* Instructions to follow: List all lines of the data containing the word "tailwindcss".
-------
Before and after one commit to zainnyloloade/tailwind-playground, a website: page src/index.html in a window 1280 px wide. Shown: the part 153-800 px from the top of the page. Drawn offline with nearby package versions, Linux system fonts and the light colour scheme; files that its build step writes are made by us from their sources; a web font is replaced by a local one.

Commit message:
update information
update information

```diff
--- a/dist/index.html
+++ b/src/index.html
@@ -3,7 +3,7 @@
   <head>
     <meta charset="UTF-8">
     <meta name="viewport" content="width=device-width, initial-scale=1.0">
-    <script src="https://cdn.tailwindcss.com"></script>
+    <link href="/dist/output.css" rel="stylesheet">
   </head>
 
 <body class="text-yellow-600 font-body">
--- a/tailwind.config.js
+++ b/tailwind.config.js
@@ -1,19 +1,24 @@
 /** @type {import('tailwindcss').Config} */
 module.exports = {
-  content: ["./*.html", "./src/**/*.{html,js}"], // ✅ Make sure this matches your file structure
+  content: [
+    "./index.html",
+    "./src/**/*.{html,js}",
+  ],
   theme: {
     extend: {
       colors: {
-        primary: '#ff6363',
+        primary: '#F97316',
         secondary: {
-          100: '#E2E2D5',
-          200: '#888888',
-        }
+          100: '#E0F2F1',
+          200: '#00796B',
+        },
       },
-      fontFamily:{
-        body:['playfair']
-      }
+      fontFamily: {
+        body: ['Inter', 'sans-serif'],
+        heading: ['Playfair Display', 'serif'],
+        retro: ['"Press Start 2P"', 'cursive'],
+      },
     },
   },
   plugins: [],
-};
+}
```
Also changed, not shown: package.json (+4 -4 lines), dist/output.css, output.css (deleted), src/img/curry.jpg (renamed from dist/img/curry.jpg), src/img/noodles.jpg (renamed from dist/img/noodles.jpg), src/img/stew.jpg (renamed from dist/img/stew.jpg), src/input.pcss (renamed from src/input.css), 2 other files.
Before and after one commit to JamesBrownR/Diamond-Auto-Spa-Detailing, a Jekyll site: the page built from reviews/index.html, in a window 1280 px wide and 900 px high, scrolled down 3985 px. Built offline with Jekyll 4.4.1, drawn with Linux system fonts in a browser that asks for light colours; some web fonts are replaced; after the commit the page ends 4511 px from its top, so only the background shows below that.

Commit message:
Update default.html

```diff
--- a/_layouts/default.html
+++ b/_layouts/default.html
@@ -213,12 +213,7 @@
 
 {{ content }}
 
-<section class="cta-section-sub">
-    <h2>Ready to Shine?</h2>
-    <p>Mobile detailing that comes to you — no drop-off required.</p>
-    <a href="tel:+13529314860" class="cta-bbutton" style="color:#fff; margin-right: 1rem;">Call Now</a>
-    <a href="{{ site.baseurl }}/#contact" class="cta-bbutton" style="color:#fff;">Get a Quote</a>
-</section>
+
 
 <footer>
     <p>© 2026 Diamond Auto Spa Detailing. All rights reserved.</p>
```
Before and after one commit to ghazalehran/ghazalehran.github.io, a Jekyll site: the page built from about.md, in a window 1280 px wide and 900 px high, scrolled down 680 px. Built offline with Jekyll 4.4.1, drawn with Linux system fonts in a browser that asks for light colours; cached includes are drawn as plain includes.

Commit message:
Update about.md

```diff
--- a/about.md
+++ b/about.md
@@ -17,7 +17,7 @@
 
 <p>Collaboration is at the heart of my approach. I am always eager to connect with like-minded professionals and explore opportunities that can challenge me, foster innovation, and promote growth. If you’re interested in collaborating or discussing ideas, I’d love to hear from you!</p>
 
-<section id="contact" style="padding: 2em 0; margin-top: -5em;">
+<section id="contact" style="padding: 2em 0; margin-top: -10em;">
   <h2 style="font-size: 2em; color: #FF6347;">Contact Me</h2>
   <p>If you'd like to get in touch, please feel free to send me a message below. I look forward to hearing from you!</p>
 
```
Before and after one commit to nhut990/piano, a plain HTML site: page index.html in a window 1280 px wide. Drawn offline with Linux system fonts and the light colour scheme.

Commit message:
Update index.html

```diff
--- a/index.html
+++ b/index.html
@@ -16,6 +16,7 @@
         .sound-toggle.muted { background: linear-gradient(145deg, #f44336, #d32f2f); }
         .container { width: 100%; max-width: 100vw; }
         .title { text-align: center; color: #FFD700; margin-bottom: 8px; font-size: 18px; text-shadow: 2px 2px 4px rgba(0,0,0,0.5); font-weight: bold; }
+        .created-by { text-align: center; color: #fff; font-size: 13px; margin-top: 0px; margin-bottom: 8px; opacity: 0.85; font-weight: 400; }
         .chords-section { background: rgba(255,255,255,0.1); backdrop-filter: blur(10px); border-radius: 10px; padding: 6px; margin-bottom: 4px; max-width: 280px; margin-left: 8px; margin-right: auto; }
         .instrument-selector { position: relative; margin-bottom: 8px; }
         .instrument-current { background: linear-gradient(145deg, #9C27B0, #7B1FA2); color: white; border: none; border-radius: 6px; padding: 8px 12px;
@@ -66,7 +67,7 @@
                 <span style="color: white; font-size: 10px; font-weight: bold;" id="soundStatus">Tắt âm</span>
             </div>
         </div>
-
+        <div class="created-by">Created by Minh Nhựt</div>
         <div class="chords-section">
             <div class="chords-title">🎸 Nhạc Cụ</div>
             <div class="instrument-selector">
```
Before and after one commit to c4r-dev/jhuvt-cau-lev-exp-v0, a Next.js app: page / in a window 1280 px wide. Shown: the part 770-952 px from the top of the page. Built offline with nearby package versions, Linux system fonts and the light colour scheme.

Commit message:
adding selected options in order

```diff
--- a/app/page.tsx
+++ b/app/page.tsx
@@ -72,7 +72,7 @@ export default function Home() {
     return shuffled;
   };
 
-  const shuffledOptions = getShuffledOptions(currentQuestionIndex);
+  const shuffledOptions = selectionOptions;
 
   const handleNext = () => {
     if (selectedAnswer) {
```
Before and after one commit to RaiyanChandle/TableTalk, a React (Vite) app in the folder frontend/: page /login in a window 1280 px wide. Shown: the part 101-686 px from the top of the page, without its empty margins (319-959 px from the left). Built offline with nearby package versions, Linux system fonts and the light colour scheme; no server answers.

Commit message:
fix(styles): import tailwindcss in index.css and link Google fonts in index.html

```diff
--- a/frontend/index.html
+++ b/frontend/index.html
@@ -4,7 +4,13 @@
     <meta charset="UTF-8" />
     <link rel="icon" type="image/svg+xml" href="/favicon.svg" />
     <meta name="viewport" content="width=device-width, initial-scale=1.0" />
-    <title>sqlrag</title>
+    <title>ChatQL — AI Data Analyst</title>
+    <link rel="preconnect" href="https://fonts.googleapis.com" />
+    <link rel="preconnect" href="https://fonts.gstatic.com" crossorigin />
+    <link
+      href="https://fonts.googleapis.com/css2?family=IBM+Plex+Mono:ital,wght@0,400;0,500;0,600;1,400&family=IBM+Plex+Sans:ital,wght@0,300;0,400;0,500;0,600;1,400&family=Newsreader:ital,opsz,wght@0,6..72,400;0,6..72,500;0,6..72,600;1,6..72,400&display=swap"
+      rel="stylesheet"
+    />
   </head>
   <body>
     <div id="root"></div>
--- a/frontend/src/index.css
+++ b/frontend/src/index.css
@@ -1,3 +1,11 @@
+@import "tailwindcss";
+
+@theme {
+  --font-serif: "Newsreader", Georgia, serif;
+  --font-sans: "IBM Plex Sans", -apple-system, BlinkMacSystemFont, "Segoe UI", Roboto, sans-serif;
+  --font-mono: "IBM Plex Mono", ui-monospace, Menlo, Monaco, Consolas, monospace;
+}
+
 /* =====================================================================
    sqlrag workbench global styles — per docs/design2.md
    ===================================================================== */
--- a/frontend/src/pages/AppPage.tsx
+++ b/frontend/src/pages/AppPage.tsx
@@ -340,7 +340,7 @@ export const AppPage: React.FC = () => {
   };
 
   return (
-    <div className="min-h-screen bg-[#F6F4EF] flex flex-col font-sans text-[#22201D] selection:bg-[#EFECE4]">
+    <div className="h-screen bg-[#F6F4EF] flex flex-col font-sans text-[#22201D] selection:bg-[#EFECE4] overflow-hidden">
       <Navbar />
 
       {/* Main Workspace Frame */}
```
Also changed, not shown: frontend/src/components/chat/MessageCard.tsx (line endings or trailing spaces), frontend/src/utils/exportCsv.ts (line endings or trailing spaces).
-------
* Reply to the exercise:
-    <script src="https://cdn.tailwindcss.com"></script>
 /** @type {import('tailwindcss').Config} */
fix(styles): import tailwindcss in index.css and link Google fonts in index.html
+@import "tailwindcss";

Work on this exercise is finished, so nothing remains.